:: RECORDS SHOWN

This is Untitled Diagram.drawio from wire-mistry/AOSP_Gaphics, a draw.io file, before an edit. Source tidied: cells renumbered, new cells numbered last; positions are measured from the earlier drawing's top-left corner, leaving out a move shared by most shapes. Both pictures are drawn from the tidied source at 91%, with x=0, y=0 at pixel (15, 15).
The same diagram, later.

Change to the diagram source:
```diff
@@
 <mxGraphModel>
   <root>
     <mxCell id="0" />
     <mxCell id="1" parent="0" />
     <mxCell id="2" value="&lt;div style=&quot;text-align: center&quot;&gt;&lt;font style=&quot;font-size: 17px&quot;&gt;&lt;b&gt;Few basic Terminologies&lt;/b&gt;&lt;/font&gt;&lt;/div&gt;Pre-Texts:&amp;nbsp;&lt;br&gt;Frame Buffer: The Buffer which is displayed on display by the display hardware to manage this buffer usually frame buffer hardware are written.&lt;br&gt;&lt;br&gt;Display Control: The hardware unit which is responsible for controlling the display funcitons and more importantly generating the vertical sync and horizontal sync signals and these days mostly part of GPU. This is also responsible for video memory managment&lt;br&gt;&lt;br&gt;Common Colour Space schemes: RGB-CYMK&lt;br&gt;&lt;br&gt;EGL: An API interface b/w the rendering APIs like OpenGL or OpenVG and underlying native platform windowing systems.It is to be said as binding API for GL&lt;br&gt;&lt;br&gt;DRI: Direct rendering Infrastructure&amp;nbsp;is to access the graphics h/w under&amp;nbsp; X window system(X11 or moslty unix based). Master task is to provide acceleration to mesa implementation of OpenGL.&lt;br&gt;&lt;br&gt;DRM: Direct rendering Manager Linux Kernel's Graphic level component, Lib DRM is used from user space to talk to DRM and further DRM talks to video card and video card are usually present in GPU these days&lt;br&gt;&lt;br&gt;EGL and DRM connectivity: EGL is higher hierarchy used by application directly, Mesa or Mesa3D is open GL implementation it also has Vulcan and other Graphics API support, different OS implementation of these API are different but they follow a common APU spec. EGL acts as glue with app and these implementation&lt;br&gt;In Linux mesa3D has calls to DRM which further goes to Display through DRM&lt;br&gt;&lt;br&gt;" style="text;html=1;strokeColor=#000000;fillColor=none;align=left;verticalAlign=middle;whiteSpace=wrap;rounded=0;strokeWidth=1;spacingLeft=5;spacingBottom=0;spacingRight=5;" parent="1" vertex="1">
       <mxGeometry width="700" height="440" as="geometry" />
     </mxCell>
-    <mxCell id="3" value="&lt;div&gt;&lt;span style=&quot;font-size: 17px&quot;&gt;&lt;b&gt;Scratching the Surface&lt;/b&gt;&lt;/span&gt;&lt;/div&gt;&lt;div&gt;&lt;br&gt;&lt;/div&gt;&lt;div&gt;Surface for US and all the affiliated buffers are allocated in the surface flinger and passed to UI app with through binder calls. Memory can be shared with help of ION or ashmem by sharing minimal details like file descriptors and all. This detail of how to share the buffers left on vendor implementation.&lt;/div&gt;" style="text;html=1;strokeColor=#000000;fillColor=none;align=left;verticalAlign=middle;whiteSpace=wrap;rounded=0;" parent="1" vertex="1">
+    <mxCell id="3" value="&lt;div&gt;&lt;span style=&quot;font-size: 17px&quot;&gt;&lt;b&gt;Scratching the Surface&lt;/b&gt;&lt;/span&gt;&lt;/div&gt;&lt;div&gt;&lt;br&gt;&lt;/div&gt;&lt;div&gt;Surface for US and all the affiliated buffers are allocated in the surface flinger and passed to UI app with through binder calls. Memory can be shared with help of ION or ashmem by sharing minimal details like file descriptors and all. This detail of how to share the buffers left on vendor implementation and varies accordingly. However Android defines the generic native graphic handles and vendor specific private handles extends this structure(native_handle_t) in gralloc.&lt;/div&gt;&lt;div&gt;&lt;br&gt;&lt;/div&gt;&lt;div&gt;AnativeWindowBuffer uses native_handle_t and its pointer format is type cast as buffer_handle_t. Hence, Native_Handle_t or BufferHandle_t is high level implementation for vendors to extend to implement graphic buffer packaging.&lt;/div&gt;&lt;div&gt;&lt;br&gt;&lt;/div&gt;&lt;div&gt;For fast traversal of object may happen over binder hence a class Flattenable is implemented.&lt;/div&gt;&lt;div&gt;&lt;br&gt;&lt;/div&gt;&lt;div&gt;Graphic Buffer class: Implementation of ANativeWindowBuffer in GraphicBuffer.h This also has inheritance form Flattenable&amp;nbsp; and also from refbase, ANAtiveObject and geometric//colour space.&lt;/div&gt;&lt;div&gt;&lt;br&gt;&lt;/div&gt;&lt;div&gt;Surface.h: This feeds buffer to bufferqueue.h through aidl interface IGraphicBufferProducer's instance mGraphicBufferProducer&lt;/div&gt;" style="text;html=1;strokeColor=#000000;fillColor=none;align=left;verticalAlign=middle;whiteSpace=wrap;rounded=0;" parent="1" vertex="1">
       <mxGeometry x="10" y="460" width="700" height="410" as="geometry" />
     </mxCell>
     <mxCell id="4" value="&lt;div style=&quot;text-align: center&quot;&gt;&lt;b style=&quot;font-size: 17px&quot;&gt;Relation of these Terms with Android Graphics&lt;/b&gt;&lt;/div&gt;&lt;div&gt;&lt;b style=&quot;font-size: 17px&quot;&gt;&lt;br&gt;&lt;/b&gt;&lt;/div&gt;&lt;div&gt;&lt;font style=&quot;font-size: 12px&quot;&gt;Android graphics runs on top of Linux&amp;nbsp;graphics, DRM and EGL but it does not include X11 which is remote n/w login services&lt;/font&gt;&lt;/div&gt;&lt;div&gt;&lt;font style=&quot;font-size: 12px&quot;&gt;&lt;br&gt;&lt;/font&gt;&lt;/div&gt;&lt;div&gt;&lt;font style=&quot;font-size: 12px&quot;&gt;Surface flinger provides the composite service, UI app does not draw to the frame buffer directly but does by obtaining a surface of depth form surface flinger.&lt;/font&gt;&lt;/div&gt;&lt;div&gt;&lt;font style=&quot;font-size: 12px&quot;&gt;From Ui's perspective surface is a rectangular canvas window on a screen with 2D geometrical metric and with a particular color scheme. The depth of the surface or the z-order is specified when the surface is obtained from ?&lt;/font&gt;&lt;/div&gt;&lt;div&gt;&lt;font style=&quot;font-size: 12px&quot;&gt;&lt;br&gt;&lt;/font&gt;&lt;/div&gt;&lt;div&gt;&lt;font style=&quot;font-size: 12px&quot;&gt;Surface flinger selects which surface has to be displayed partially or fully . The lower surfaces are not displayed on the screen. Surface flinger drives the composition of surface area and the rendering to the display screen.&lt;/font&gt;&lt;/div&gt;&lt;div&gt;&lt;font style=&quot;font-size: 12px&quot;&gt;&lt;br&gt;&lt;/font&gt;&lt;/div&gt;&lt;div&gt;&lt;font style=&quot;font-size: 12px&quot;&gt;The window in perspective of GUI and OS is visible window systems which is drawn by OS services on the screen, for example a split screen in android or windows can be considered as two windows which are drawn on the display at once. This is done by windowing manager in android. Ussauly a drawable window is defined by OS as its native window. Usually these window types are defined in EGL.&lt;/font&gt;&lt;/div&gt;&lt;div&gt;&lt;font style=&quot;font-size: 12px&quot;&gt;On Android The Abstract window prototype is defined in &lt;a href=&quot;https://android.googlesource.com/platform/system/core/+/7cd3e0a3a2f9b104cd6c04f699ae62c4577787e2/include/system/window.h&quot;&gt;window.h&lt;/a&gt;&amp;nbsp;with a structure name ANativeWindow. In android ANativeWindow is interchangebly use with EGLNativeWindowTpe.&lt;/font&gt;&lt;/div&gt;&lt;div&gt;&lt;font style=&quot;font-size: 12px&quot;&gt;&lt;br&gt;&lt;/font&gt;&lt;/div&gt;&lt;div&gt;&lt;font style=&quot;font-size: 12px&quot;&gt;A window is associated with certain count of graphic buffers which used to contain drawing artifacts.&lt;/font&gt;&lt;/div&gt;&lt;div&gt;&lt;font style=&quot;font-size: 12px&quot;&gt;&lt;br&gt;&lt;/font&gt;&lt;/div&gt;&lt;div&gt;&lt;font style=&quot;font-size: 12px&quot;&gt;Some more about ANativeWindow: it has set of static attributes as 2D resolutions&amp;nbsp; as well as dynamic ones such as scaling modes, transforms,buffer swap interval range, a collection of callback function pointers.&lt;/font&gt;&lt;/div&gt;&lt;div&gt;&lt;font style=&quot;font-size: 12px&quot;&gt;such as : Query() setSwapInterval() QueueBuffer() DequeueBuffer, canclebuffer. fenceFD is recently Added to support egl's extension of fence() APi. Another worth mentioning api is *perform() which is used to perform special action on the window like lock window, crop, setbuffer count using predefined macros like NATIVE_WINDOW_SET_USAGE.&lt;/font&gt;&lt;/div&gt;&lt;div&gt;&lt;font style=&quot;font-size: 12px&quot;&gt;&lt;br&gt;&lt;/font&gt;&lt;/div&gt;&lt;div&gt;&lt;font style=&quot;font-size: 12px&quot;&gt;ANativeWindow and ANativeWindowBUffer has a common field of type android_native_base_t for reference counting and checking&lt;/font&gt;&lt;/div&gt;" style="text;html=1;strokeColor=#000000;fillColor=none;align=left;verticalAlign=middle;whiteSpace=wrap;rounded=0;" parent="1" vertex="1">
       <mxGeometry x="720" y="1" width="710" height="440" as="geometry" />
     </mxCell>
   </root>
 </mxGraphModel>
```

::::

PROBLEM ::
Every line of the data that includes the word "height" should be copied.

TASK SOLUTION ::
       <mxGeometry width="700" height="440" as="geometry" />
       <mxGeometry x="10" y="460" width="700" height="410" as="geometry" />
       <mxGeometry x="720" y="1" width="710" height="440" as="geometry" />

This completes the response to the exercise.